[DATA SUPPLIED — start]

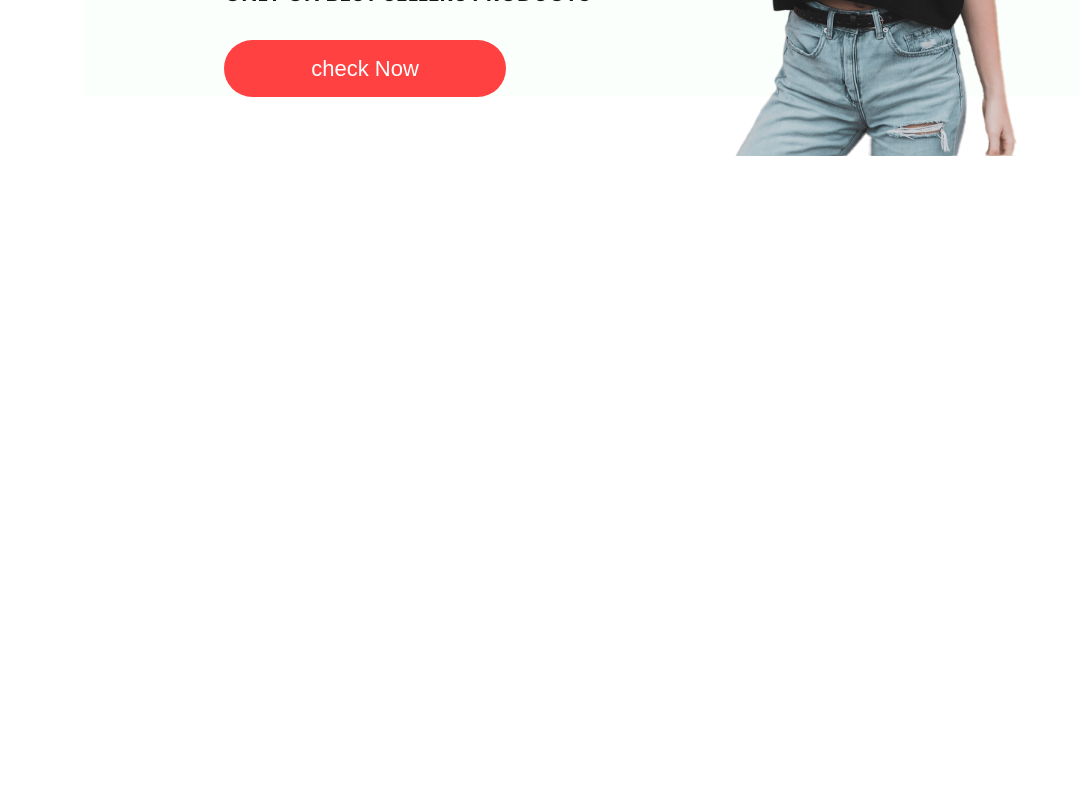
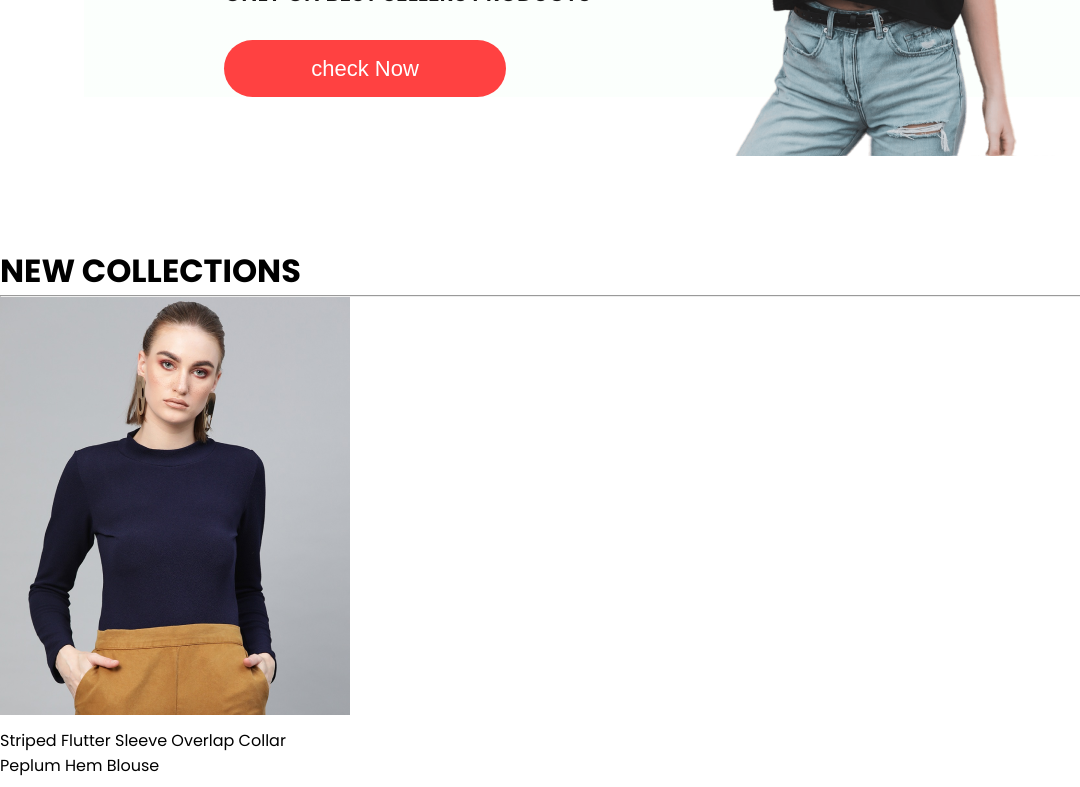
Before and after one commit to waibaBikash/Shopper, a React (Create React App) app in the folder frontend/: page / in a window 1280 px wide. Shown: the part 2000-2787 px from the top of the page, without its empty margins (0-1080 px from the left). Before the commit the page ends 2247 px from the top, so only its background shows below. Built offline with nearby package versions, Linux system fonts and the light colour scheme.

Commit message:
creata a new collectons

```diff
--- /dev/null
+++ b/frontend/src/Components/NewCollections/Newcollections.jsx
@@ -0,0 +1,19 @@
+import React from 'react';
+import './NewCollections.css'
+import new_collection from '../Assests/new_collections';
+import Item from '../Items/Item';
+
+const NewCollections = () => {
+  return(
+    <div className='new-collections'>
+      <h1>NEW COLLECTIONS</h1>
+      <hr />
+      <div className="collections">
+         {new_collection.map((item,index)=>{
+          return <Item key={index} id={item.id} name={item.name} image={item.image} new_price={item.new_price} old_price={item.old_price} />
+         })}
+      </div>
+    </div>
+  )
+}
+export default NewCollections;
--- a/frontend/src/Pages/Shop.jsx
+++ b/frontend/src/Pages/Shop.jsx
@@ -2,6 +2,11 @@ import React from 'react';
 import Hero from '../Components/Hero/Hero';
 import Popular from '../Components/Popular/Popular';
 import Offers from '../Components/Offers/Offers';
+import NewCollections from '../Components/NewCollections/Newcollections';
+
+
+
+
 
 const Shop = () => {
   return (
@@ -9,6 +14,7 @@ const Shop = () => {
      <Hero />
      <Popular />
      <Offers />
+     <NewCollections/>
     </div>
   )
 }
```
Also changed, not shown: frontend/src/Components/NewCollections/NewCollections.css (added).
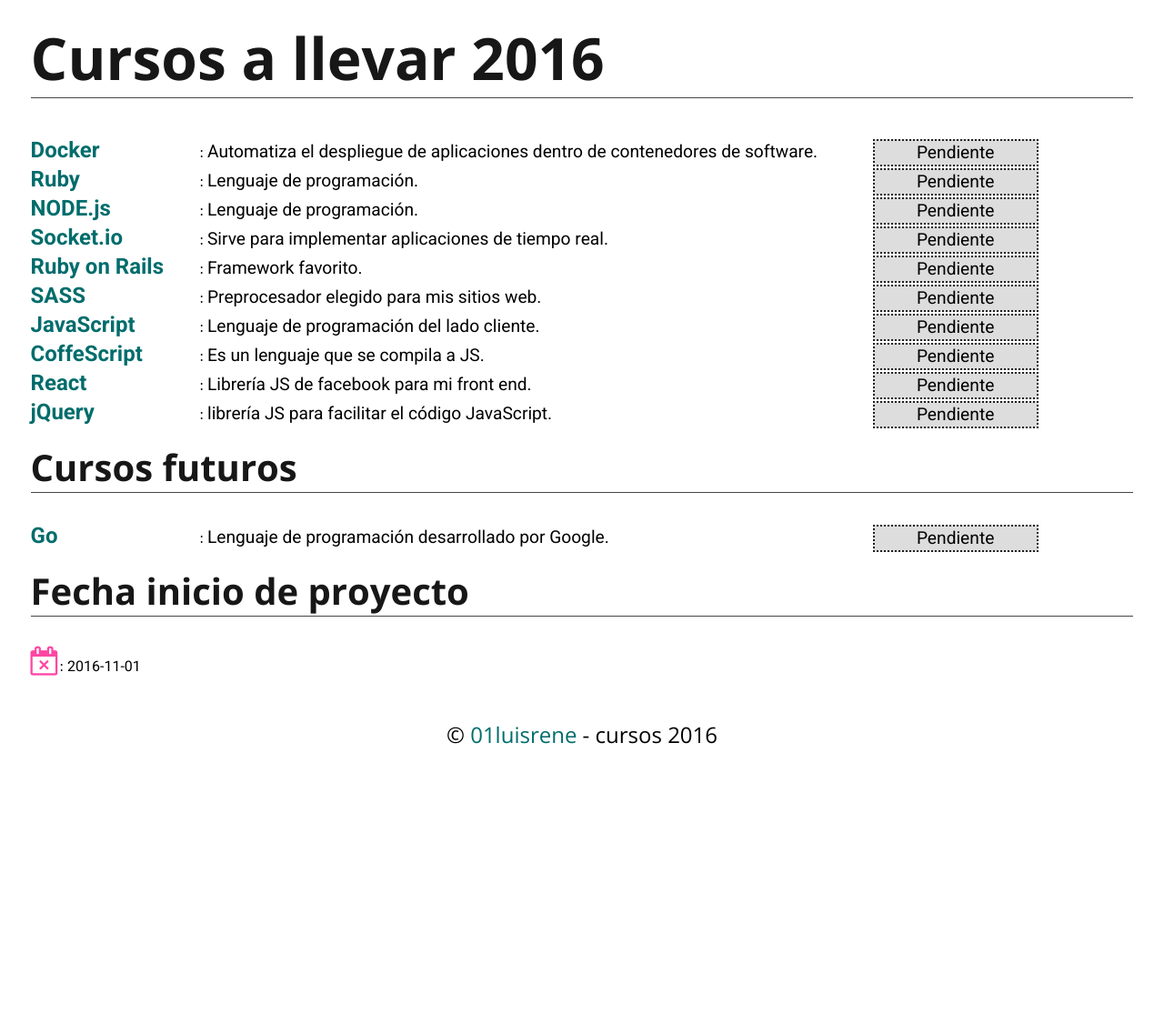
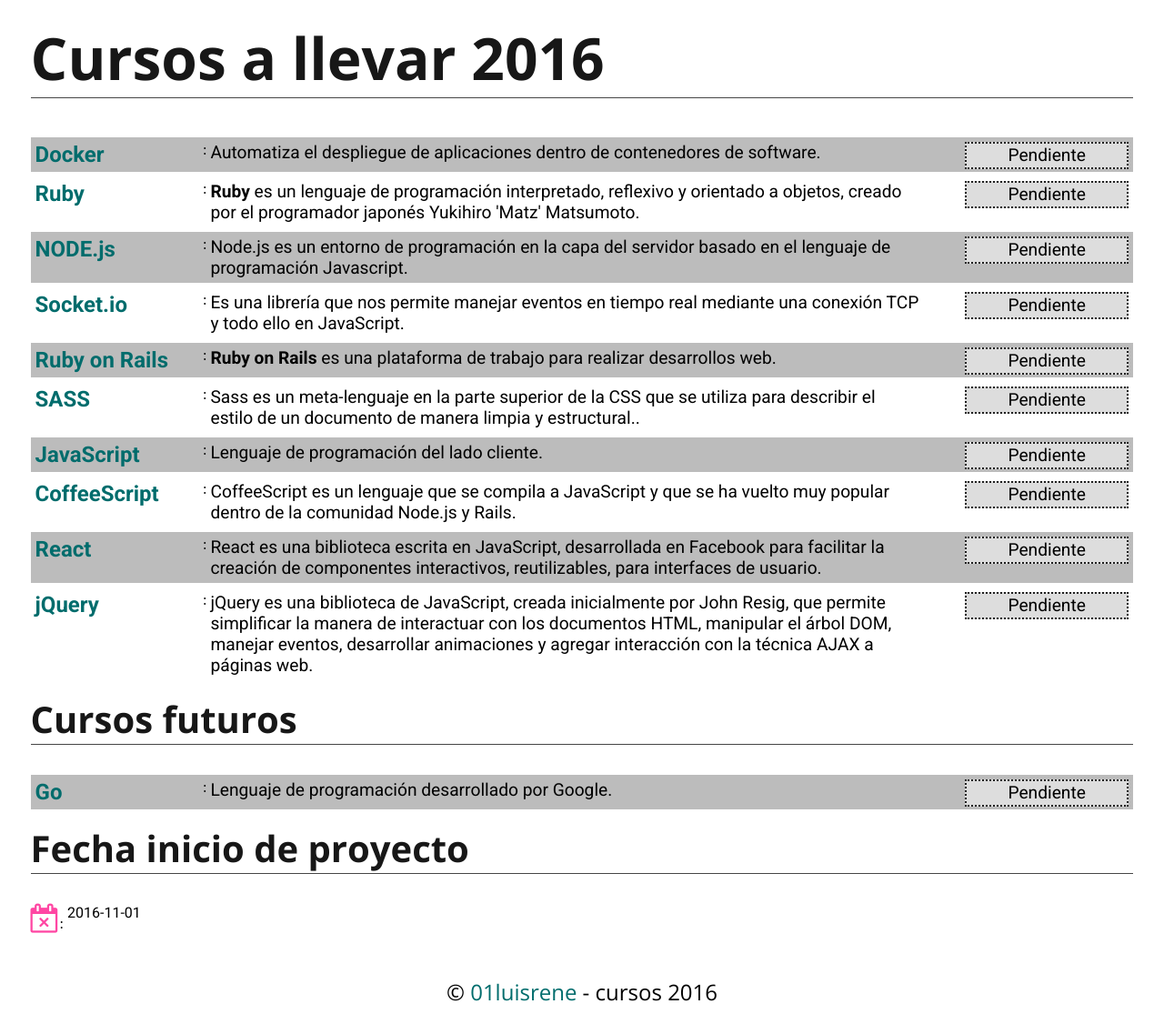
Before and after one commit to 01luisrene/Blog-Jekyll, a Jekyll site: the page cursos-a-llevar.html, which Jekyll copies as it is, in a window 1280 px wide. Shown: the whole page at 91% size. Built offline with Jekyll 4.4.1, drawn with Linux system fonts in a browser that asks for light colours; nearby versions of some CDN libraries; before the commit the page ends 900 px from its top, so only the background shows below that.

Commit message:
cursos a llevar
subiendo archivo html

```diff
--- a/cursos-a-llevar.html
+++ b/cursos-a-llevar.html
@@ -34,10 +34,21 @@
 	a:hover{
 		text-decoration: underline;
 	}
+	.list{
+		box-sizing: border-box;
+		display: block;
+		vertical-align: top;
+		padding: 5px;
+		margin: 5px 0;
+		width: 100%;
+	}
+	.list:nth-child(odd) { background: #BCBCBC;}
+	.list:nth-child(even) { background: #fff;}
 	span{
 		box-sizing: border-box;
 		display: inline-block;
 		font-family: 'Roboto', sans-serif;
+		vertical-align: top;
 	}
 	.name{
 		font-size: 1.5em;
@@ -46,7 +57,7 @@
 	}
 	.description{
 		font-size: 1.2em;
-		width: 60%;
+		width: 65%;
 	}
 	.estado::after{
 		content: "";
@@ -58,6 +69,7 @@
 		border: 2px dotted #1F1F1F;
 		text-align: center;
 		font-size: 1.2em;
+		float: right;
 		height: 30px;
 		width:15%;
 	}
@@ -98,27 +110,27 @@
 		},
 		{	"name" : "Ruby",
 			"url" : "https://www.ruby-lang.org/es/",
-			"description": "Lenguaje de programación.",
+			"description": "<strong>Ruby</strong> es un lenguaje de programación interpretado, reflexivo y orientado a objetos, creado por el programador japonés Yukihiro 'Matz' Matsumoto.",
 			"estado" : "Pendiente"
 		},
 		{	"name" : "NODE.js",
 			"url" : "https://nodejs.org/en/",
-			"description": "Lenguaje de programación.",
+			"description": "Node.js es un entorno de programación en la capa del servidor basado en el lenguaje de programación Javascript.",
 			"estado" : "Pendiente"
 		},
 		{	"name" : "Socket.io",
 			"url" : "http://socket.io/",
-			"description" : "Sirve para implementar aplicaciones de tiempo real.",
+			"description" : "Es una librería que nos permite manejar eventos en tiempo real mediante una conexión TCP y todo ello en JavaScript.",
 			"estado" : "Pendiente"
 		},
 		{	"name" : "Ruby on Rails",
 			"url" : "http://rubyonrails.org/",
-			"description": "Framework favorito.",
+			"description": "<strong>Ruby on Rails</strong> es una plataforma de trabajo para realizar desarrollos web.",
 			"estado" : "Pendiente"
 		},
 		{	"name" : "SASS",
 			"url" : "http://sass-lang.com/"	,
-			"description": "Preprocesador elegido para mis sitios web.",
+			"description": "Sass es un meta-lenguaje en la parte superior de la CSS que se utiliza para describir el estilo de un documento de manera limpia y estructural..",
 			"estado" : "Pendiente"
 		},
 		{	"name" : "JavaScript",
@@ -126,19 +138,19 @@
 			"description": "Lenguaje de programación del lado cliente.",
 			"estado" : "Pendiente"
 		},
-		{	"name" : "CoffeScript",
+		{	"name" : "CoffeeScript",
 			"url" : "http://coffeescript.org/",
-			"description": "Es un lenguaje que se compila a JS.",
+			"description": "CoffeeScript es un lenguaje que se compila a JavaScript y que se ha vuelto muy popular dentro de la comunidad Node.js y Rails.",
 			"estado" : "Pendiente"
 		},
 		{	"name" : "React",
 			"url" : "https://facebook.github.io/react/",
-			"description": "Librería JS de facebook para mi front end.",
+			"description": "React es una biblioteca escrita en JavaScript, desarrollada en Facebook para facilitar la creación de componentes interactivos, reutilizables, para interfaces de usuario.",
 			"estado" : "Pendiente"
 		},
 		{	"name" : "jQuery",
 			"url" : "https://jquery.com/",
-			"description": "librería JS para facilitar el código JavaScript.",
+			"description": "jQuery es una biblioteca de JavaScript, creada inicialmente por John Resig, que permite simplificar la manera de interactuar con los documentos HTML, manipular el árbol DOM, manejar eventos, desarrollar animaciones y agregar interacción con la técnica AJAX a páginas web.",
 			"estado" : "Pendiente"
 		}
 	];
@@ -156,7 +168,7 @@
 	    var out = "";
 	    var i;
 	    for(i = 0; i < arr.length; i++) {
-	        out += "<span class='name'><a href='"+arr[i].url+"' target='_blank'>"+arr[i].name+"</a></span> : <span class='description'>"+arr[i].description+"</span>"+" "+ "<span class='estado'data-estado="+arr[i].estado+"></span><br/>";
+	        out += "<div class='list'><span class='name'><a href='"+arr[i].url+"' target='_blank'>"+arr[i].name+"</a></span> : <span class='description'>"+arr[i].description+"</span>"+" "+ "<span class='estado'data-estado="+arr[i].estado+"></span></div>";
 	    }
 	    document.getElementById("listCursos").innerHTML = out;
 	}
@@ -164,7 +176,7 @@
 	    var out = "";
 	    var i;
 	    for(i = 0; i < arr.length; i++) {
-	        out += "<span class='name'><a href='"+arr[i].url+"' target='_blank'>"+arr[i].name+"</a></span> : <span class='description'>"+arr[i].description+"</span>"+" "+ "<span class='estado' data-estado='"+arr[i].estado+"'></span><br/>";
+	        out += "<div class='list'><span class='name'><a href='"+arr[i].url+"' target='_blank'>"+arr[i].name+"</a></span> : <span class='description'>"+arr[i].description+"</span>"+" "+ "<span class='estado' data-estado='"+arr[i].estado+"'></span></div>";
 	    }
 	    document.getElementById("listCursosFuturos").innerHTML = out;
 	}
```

[DATA SUPPLIED — finish]

THE TASK →
List each line of the entries that holds the string "https".

SOLVED EXERCISE →
 			"url" : "https://www.ruby-lang.org/es/",
 			"url" : "https://nodejs.org/en/",
 			"url" : "https://facebook.github.io/react/",
 			"url" : "https://jquery.com/",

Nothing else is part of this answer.